• **INSTRUCTIONS TO FOLLOW**
Apart from the pictures, print the data below exactly as given.
===== GIVEN ENTRIES
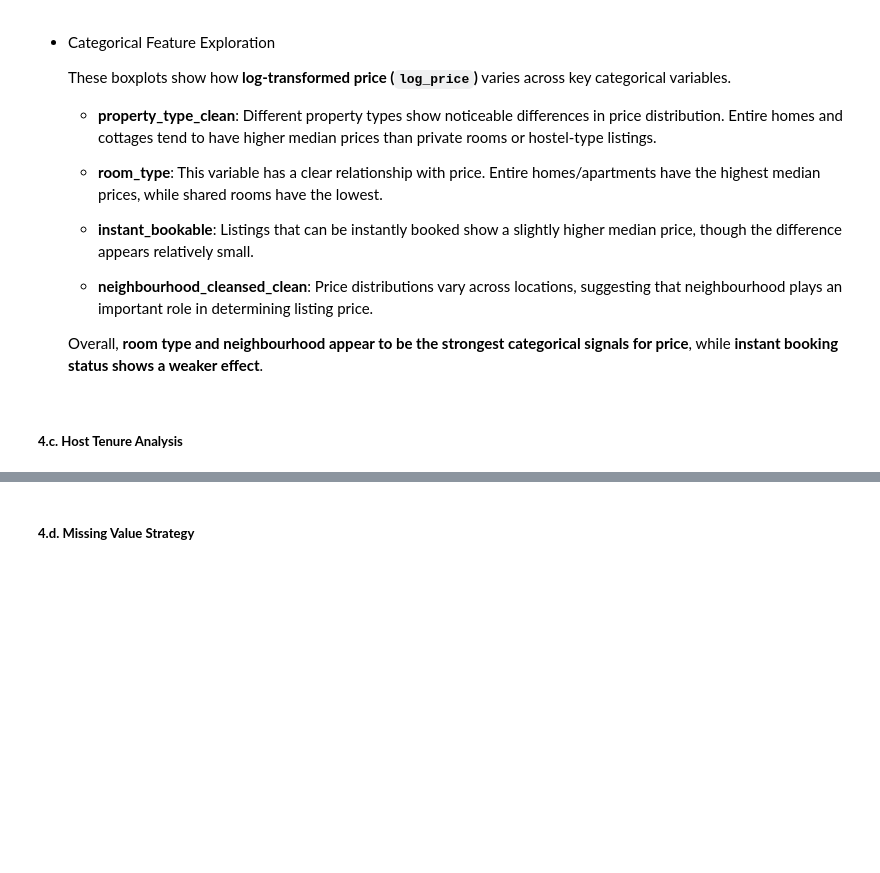
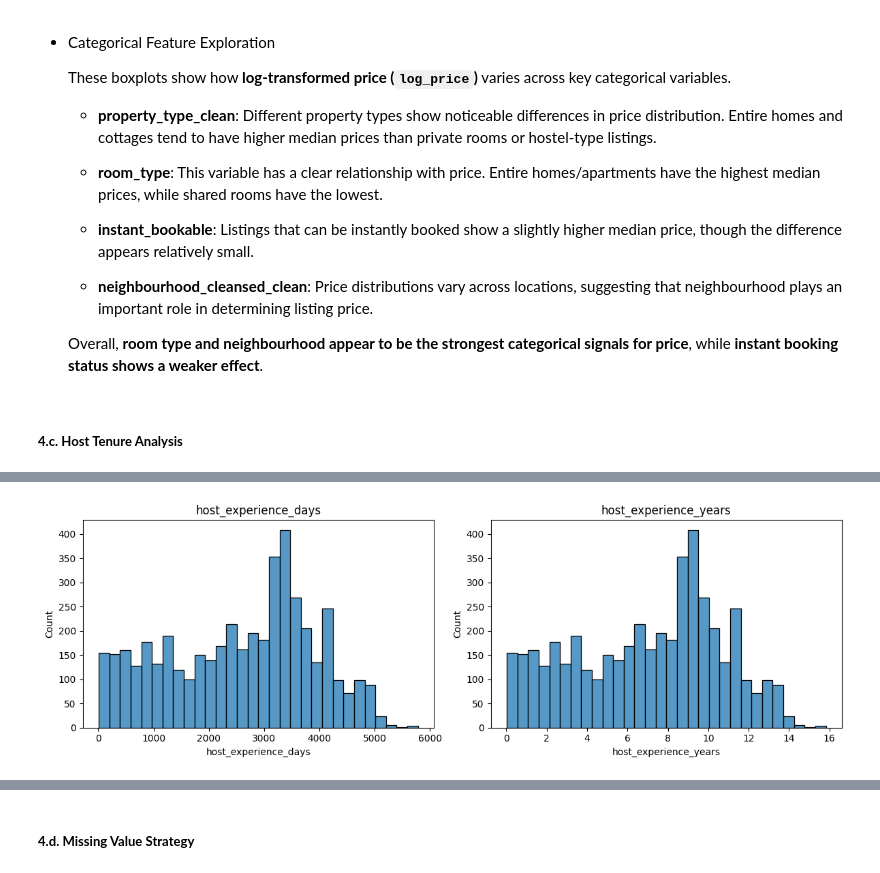
Before and after one commit to Batujan/Airbnb_Basque_Country_Price_Prediction, a Jupyter notebook: notebooks/01_data_exploration.ipynb, the cells around one changed output, grey strips where cells are left out. Drawn from its saved outputs; the diff is of its cells as text; code cells hidden in the pictures; blank space fills up the shorter version.

Commit message:
refactor date feature

```diff
--- a/notebooks/01_data_exploration.ipynb
+++ b/notebooks/01_data_exploration.ipynb
@@ -537,6 +536,6 @@ df_eda[categorical_cols].head()
 # %%
 cat_cols_to_drop = [
-    "host_since", "first_review",
+    "first_review",
     "last_review", "license", "amenities",
     "host_location", "host_neighbourhood"
 ]
@@ -743,3 +744,6 @@ plt.show()
     Overall, **room type and neighbourhood appear to be the strongest categorical signals for price**, while **instant  booking status shows a weaker effect**.
 # %% [markdown]
 ##### **4.c. Host Tenure Analysis**
+# %%
+df_eda["last_scraped"] = pd.to_datetime(df["last_scraped"], errors="coerce")
+df_eda["last_scraped"].max()
@@ -746,3 +752,17 @@ plt.show()
 # %%
-df["host_since"] = pd.to_datetime(df["host_since"])
-df["host_experience"] = 2023 - df["host_since"].dt.year
+df_eda["host_since"] = pd.to_datetime(df_eda["host_since"], errors="coerce")
+reference_date = pd.Timestamp("2025-09-30")
+df_eda["host_experience_days"] = (reference_date - df_eda["host_since"]).dt.days
+df_eda["host_experience_years"] = df_eda["host_experience_days"] / 365.25
+# %%
+date_cols = ["host_experience_days", "host_experience_years"]
+
+fig, axes = plt.subplots(1, 2, figsize=(12, 4))
+
+for ax, col in zip(axes, date_cols):
+    sns.histplot(df_eda[col], bins=30, ax=ax)
+    ax.set_title(col)
+
+plt.tight_layout()
+# %% [output]
+[figure, added]
```
Also changed, not shown: parts of 10 cells of this notebook.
==========
• **EXPECTED OUTPUT**
Before and after one commit to Batujan/Airbnb_Basque_Country_Price_Prediction, a Jupyter notebook: notebooks/01_data_exploration.ipynb, the cells around one changed output, grey strips where cells are left out. Drawn from its saved outputs; the diff is of its cells as text; code cells hidden in the pictures; blank space fills up the shorter version.

Commit message:
refactor date feature

```diff
--- a/notebooks/01_data_exploration.ipynb
+++ b/notebooks/01_data_exploration.ipynb
@@ -537,6 +536,6 @@ df_eda[categorical_cols].head()
 # %%
 cat_cols_to_drop = [
-    "host_since", "first_review",
+    "first_review",
     "last_review", "license", "amenities",
     "host_location", "host_neighbourhood"
 ]
@@ -743,3 +744,6 @@ plt.show()
     Overall, **room type and neighbourhood appear to be the strongest categorical signals for price**, while **instant  booking status shows a weaker effect**.
 # %% [markdown]
 ##### **4.c. Host Tenure Analysis**
+# %%
+df_eda["last_scraped"] = pd.to_datetime(df["last_scraped"], errors="coerce")
+df_eda["last_scraped"].max()
@@ -746,3 +752,17 @@ plt.show()
 # %%
-df["host_since"] = pd.to_datetime(df["host_since"])
-df["host_experience"] = 2023 - df["host_since"].dt.year
+df_eda["host_since"] = pd.to_datetime(df_eda["host_since"], errors="coerce")
+reference_date = pd.Timestamp("2025-09-30")
+df_eda["host_experience_days"] = (reference_date - df_eda["host_since"]).dt.days
+df_eda["host_experience_years"] = df_eda["host_experience_days"] / 365.25
+# %%
+date_cols = ["host_experience_days", "host_experience_years"]
+
+fig, axes = plt.subplots(1, 2, figsize=(12, 4))
+
+for ax, col in zip(axes, date_cols):
+    sns.histplot(df_eda[col], bins=30, ax=ax)
+    ax.set_title(col)
+
+plt.tight_layout()
+# %% [output]
+[figure, added]
```
Also changed, not shown: parts of 10 cells of this notebook.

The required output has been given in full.